Whatever the merits or demerits of this project is not for debate here but what must be stated are the numerous economic activities and developments that have been brought about by this project.

As the SGR is constructed, groups of the thousands of workers involved must be watered, fed, housed, clothed, transported, treated and entertained along the route. This direct and multiplier effect of the project is an indication of heavy spending. Elevated sections of the railway are a sight to behold especially for one who has not travelled the route for a long time. Major site stations chosen include Makindu, a town whose most distinct feature is the Sikh Temple. A Skygo motor cycle assembly factory is one of the new investments set up by a local born and bred entrepreneur, while new entertainment joints such as Shushan Place and Oasis have emerged. emali
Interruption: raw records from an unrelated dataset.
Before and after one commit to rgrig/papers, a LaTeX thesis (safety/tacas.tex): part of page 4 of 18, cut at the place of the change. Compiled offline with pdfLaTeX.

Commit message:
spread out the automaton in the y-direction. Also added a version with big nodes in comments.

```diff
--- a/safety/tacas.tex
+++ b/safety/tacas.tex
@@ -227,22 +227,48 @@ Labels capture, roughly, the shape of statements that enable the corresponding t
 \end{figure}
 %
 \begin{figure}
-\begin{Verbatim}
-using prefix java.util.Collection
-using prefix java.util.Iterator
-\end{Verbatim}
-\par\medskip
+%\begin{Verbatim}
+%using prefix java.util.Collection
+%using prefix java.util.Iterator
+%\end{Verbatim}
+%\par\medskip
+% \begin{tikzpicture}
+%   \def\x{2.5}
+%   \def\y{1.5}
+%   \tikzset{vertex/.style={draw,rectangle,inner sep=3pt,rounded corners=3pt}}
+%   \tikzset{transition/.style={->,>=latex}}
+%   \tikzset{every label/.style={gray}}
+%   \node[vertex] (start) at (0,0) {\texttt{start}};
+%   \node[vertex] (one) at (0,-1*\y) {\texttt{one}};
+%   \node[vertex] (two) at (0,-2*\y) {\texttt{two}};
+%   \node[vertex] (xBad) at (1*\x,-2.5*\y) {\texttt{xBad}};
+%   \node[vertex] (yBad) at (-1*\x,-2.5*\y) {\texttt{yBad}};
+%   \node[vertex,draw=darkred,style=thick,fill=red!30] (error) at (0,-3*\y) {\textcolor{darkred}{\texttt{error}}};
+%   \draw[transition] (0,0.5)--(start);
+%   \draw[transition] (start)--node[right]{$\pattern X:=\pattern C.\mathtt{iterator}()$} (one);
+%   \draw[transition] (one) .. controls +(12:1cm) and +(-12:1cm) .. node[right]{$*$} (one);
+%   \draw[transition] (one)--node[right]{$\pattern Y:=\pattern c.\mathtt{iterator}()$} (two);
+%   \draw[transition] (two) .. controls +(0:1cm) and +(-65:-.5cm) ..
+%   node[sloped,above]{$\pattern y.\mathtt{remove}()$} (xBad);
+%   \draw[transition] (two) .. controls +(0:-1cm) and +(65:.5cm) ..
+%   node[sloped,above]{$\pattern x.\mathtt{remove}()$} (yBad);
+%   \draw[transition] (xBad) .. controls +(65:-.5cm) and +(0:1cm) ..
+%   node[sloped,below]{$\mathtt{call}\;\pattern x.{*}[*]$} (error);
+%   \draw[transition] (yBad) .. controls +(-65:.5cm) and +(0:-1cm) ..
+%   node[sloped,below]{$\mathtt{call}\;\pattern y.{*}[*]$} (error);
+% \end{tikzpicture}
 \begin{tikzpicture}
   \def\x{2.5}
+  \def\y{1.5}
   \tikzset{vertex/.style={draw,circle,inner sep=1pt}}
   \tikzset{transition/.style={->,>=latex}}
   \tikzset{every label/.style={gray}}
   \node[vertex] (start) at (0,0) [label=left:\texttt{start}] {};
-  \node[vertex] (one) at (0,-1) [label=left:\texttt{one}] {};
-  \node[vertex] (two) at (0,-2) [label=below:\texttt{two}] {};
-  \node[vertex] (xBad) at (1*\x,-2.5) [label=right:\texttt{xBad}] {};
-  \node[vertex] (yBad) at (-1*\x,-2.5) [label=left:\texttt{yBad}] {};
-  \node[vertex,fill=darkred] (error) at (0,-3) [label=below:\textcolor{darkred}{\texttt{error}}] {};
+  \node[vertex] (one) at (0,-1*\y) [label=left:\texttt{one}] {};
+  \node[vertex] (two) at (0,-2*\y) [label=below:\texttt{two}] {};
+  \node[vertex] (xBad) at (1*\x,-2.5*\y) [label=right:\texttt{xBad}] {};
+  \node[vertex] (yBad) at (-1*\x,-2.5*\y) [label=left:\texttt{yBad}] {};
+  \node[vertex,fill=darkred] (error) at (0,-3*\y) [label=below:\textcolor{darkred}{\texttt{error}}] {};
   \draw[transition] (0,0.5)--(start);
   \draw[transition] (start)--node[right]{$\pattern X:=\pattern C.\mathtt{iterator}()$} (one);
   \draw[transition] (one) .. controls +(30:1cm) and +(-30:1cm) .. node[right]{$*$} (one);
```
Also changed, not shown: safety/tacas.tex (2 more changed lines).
At Emali, Nakumatt, Kenya’s largest Supermarket chain by sales volume, products variety and retail outlets has deigned it fit to set up shop. The petrol station eateries of Mtito Andei which marks the half way stop between Nairobi and Mombasa have changed tremendously. Weary travellers alighting from luxury coaches can now relax in massage chairs. Voi town has also enjoyed a boom in construction of residential and commercial real estate that as previously unimaginable. These are all visible signs that there is money along the highway.
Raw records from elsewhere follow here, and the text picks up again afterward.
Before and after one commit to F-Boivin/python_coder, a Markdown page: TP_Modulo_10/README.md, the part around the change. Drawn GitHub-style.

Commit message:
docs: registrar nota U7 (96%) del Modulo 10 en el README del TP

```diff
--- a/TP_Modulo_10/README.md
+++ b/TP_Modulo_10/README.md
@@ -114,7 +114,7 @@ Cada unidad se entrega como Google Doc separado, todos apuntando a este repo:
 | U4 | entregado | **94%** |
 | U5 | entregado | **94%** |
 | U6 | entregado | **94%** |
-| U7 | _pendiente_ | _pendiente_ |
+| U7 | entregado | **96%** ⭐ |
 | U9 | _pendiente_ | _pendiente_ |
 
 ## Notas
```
Oil Pipeline: Kenya is replacing its over 40-year-old Mombasa to Nairobi oil pipeline. This project has also attracted huge groups of workers contributing to the activity along the highways in camps and sections nearby.
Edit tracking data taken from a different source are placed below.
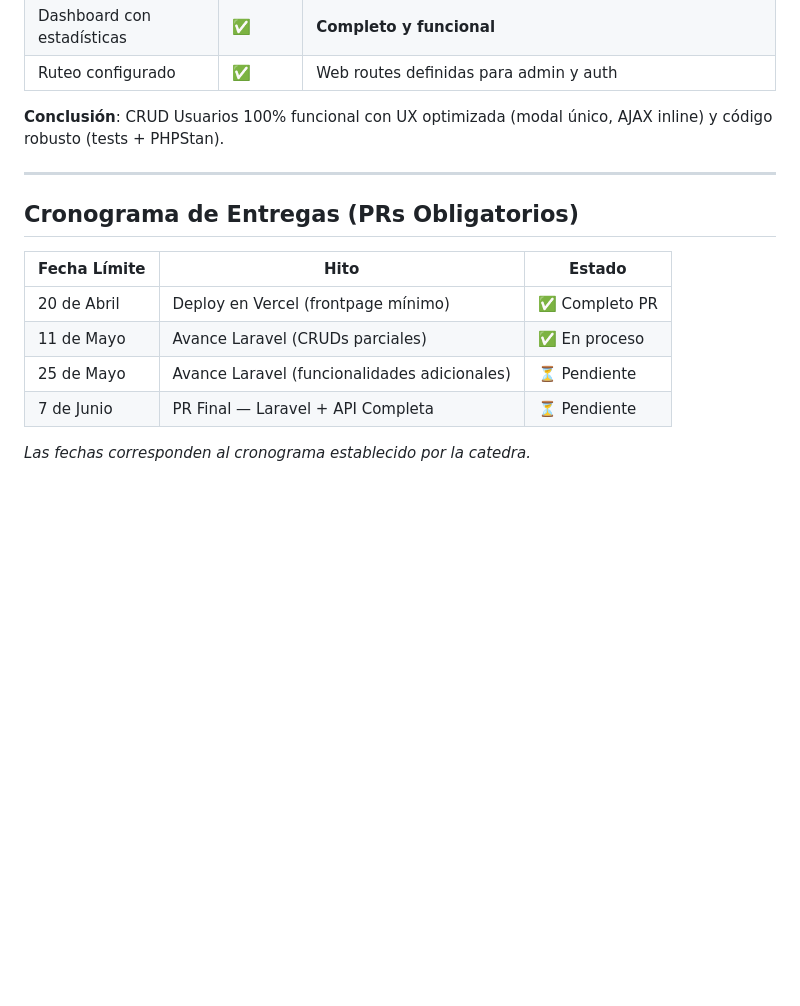
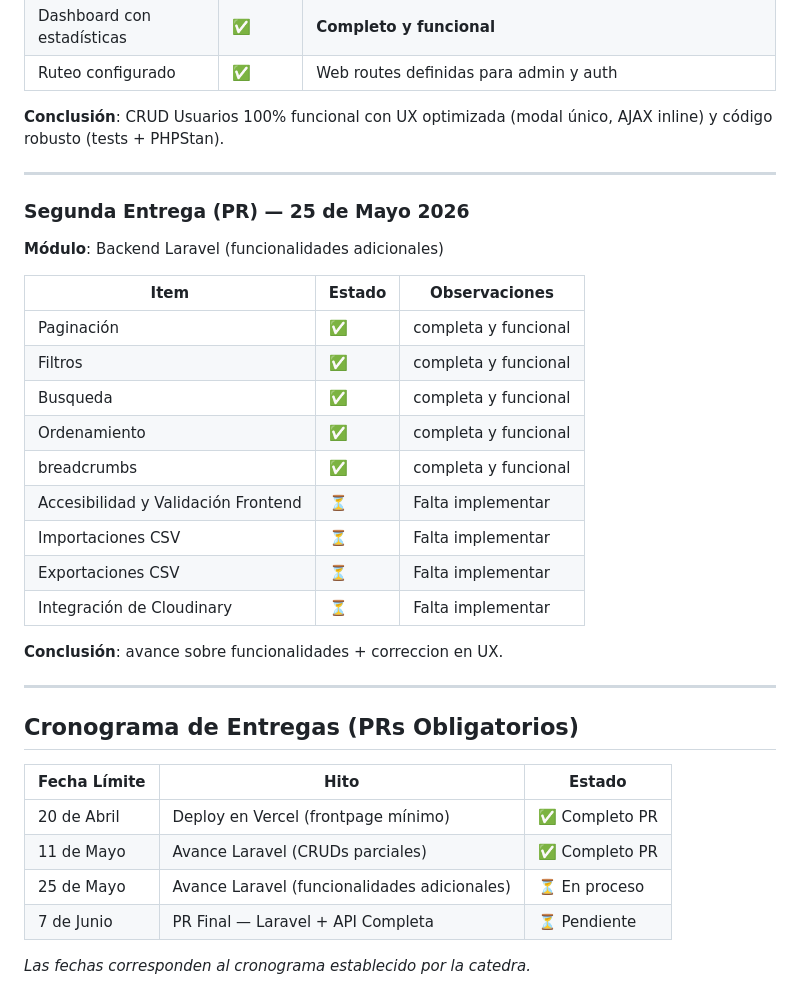
Before and after one commit to FranciscoTerron/AplicacionesWeb, a Markdown page: README.md, the part around the change. GitHub-like rendering; blank space fills up the shorter version.

Commit message:
docs: actualizar documentacion sobre avance en 3er PR

```diff
--- a/README.md
+++ b/README.md
@@ -91,13 +91,32 @@ El desarrollo contemplará buenas prácticas en términos de seguridad, validaci
 
 ---
 
+### Segunda Entrega (PR) — 25 de Mayo 2026
+**Módulo**: Backend Laravel (funcionalidades adicionales)
+
+| Item | Estado | Observaciones |
+|------|--------|---------------|
+| Paginación | ✅ | completa y funcional |
+| Filtros | ✅ | completa y funcional |
+| Busqueda | ✅ | completa y funcional |
+| Ordenamiento | ✅ | completa y funcional |
+| breadcrumbs | ✅ | completa y funcional |
+| Accesibilidad y Validación Frontend | ⏳ | Falta implementar |
+| Importaciones CSV | ⏳ | Falta implementar |
+| Exportaciones CSV| ⏳ | Falta implementar |
+| Integración de Cloudinary | ⏳ | Falta implementar |
+
+**Conclusión**: avance sobre funcionalidades + correccion en UX.
+
+---
+
 ## Cronograma de Entregas (PRs Obligatorios)
 
 | Fecha Límite | Hito | Estado |
 |--------------|------|--------|
 | 20 de Abril | Deploy en Vercel (frontpage mínimo) | ✅ Completo PR |
-| 11 de Mayo | Avance Laravel (CRUDs parciales) | ✅ En proceso |
-| 25 de Mayo | Avance Laravel (funcionalidades adicionales) | ⏳ Pendiente |
+| 11 de Mayo | Avance Laravel (CRUDs parciales) | ✅ Completo PR |
+| 25 de Mayo | Avance Laravel (funcionalidades adicionales) | ⏳ En proceso  |
 | 7 de Junio | PR Final — Laravel + API Completa | ⏳ Pendiente |
 
 *Las fechas corresponden al cronograma establecido por la catedra.*
```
Concrete Poles Not to be forgotten as a major activity is the replacement of old wooden electricity poles by the Kenya Power & Lighting Company with heavier concrete ones.Poles

Devolution: It is indeed true that devolution has brought major developments and investments in the towns along the highway. The County Governments have spent on setting up their structures and attempting to deliver services to their people; the heavy spending has indeed yielded change, and this has attracted new players even in the tourist sector at Tsavo. One such establishment is the Zomeni Lion Hill Lodge in Voi, 6 km outside town along the road to the Tsavo East National Park Gate which is run by the knowledgeable father and son duo of Basil and Agam. The lodge features 8 rooms and 4 tented rooms with delightful views of the vast Tsavo park. It is secured from wild animals by electric fence, and is one of the new joints that offer real variety to local and international tourists. There are two air strips ay Voi, one by KWS in the park

Lion Hill Conclusion: This article is not intended as a feel good piece but an appreciation of tremendous changes that have taken place along the highway. The writer has not spent time in many of the centres and towns to appreciate other factors such as the availability or lack of water, sanitation, waste management or security among others let alone whether much of this development is affordable, planned or sustainable.

But for long time travelers, it may be worth it skipping that flight to Mombasa and instead taking a day long drive and appreciate the changes that have taken place along the highway. Although the Mariakani Weighbridge headache is ever-present, newer routes into Mombasa or the South Coast are opening up. Both County and National Government are endeavoring to create alternatives through Kaloleni to the North Coast and Samburu to the South Coast.

Today’s children will never know what the old highway looked like before, e.g why Man-Eaters was named so, or appreciate that the drive down to the Coast used to be about five hours only (it now takes about 10 hours to drive between Nairobi and Mombasa)  or why is the lane going towards Mombasa is smoother than the uneven lane climbing towards Nairobi. But who else to tell the story than their parents when caught for speeding between Mtito-Andei and Voi by the NTSA?